| What is expected |
Quote all of the data exactly as given. Skip every picture it contains.
[[ Supplied records open ]]
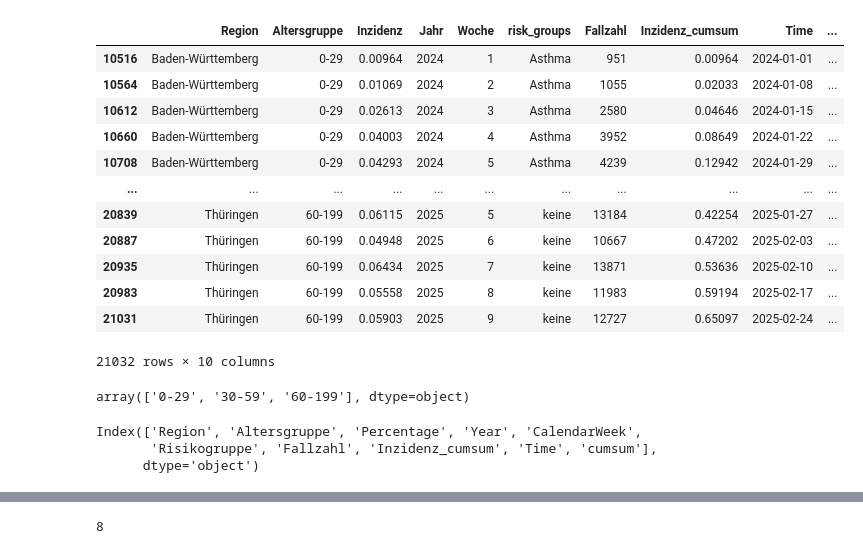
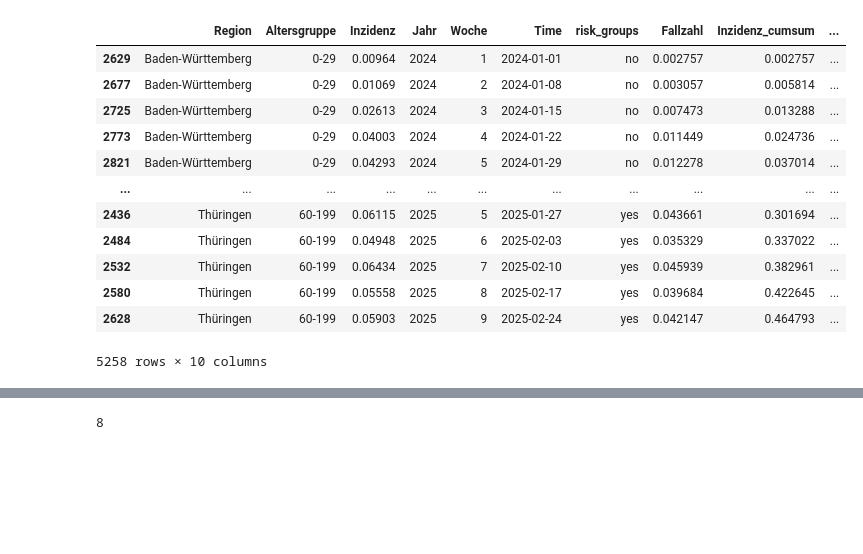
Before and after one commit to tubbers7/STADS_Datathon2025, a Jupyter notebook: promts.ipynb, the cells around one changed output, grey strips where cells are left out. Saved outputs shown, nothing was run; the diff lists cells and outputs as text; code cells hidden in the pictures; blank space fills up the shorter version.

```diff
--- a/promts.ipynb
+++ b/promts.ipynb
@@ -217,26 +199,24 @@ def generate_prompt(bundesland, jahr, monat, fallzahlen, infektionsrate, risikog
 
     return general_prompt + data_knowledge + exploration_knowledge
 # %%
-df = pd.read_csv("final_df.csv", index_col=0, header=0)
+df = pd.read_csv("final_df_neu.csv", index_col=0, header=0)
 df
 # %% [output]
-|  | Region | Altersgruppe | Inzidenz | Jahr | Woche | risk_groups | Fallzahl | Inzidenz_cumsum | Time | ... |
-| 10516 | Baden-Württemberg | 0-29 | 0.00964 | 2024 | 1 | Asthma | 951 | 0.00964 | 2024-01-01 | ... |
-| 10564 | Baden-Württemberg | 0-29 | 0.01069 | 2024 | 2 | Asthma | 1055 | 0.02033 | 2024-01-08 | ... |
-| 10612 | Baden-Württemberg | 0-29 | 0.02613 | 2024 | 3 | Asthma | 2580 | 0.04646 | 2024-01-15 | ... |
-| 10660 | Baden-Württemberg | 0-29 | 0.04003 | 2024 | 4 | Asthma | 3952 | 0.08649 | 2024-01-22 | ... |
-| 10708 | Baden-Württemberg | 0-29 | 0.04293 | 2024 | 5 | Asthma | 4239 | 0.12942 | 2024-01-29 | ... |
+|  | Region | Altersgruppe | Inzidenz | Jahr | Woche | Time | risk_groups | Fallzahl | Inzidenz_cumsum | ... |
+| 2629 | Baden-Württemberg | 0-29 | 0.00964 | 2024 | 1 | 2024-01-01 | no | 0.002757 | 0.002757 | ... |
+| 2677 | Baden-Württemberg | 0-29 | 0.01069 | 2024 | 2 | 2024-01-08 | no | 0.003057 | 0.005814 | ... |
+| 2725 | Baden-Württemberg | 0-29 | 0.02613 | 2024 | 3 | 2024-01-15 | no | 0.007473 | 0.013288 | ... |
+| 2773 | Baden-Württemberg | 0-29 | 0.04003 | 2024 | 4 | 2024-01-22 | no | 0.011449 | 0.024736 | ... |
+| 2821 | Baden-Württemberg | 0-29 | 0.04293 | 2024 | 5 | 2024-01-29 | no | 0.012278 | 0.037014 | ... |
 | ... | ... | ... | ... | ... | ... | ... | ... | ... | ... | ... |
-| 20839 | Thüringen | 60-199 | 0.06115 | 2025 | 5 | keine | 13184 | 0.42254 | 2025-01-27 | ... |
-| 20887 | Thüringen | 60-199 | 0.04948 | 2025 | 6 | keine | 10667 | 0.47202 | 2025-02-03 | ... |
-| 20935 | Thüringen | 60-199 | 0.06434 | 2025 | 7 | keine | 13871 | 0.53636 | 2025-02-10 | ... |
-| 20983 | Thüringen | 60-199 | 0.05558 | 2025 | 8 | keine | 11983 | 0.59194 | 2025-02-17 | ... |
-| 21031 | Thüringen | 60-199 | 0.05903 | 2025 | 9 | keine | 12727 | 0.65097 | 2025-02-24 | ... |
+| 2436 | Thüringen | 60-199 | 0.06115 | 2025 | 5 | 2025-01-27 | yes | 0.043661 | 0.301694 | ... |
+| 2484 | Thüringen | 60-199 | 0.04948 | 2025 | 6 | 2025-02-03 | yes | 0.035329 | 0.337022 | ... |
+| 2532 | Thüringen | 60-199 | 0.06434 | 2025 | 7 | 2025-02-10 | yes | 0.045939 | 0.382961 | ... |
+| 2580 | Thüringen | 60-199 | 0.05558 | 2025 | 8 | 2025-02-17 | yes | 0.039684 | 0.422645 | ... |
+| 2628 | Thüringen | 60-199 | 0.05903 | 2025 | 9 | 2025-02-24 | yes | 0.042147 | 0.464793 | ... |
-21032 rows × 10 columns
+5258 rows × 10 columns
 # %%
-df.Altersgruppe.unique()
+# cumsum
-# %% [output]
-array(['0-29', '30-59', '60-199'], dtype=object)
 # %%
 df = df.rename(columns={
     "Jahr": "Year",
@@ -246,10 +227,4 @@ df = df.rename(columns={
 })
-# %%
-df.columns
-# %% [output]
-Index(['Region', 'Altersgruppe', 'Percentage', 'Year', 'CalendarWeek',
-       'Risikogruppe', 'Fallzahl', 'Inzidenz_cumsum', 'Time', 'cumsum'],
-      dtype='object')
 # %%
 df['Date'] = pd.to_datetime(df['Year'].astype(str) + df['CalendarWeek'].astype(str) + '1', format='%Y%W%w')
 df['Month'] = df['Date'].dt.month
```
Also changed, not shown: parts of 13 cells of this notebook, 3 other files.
[[ Supplied records closed ]]
| Solution to this problem |
Before and after one commit to tubbers7/STADS_Datathon2025, a Jupyter notebook: promts.ipynb, the cells around one changed output, grey strips where cells are left out. Saved outputs shown, nothing was run; the diff lists cells and outputs as text; code cells hidden in the pictures; blank space fills up the shorter version.

```diff
--- a/promts.ipynb
+++ b/promts.ipynb
@@ -217,26 +199,24 @@ def generate_prompt(bundesland, jahr, monat, fallzahlen, infektionsrate, risikog
 
     return general_prompt + data_knowledge + exploration_knowledge
 # %%
-df = pd.read_csv("final_df.csv", index_col=0, header=0)
+df = pd.read_csv("final_df_neu.csv", index_col=0, header=0)
 df
 # %% [output]
-|  | Region | Altersgruppe | Inzidenz | Jahr | Woche | risk_groups | Fallzahl | Inzidenz_cumsum | Time | ... |
-| 10516 | Baden-Württemberg | 0-29 | 0.00964 | 2024 | 1 | Asthma | 951 | 0.00964 | 2024-01-01 | ... |
-| 10564 | Baden-Württemberg | 0-29 | 0.01069 | 2024 | 2 | Asthma | 1055 | 0.02033 | 2024-01-08 | ... |
-| 10612 | Baden-Württemberg | 0-29 | 0.02613 | 2024 | 3 | Asthma | 2580 | 0.04646 | 2024-01-15 | ... |
-| 10660 | Baden-Württemberg | 0-29 | 0.04003 | 2024 | 4 | Asthma | 3952 | 0.08649 | 2024-01-22 | ... |
-| 10708 | Baden-Württemberg | 0-29 | 0.04293 | 2024 | 5 | Asthma | 4239 | 0.12942 | 2024-01-29 | ... |
+|  | Region | Altersgruppe | Inzidenz | Jahr | Woche | Time | risk_groups | Fallzahl | Inzidenz_cumsum | ... |
+| 2629 | Baden-Württemberg | 0-29 | 0.00964 | 2024 | 1 | 2024-01-01 | no | 0.002757 | 0.002757 | ... |
+| 2677 | Baden-Württemberg | 0-29 | 0.01069 | 2024 | 2 | 2024-01-08 | no | 0.003057 | 0.005814 | ... |
+| 2725 | Baden-Württemberg | 0-29 | 0.02613 | 2024 | 3 | 2024-01-15 | no | 0.007473 | 0.013288 | ... |
+| 2773 | Baden-Württemberg | 0-29 | 0.04003 | 2024 | 4 | 2024-01-22 | no | 0.011449 | 0.024736 | ... |
+| 2821 | Baden-Württemberg | 0-29 | 0.04293 | 2024 | 5 | 2024-01-29 | no | 0.012278 | 0.037014 | ... |
 | ... | ... | ... | ... | ... | ... | ... | ... | ... | ... | ... |
-| 20839 | Thüringen | 60-199 | 0.06115 | 2025 | 5 | keine | 13184 | 0.42254 | 2025-01-27 | ... |
-| 20887 | Thüringen | 60-199 | 0.04948 | 2025 | 6 | keine | 10667 | 0.47202 | 2025-02-03 | ... |
-| 20935 | Thüringen | 60-199 | 0.06434 | 2025 | 7 | keine | 13871 | 0.53636 | 2025-02-10 | ... |
-| 20983 | Thüringen | 60-199 | 0.05558 | 2025 | 8 | keine | 11983 | 0.59194 | 2025-02-17 | ... |
-| 21031 | Thüringen | 60-199 | 0.05903 | 2025 | 9 | keine | 12727 | 0.65097 | 2025-02-24 | ... |
+| 2436 | Thüringen | 60-199 | 0.06115 | 2025 | 5 | 2025-01-27 | yes | 0.043661 | 0.301694 | ... |
+| 2484 | Thüringen | 60-199 | 0.04948 | 2025 | 6 | 2025-02-03 | yes | 0.035329 | 0.337022 | ... |
+| 2532 | Thüringen | 60-199 | 0.06434 | 2025 | 7 | 2025-02-10 | yes | 0.045939 | 0.382961 | ... |
+| 2580 | Thüringen | 60-199 | 0.05558 | 2025 | 8 | 2025-02-17 | yes | 0.039684 | 0.422645 | ... |
+| 2628 | Thüringen | 60-199 | 0.05903 | 2025 | 9 | 2025-02-24 | yes | 0.042147 | 0.464793 | ... |
-21032 rows × 10 columns
+5258 rows × 10 columns
 # %%
-df.Altersgruppe.unique()
+# cumsum
-# %% [output]
-array(['0-29', '30-59', '60-199'], dtype=object)
 # %%
 df = df.rename(columns={
     "Jahr": "Year",
@@ -246,10 +227,4 @@ df = df.rename(columns={
 })
-# %%
-df.columns
-# %% [output]
-Index(['Region', 'Altersgruppe', 'Percentage', 'Year', 'CalendarWeek',
-       'Risikogruppe', 'Fallzahl', 'Inzidenz_cumsum', 'Time', 'cumsum'],
-      dtype='object')
 # %%
 df['Date'] = pd.to_datetime(df['Year'].astype(str) + df['CalendarWeek'].astype(str) + '1', format='%Y%W%w')
 df['Month'] = df['Date'].dt.month
```
Also changed, not shown: parts of 13 cells of this notebook, 3 other files.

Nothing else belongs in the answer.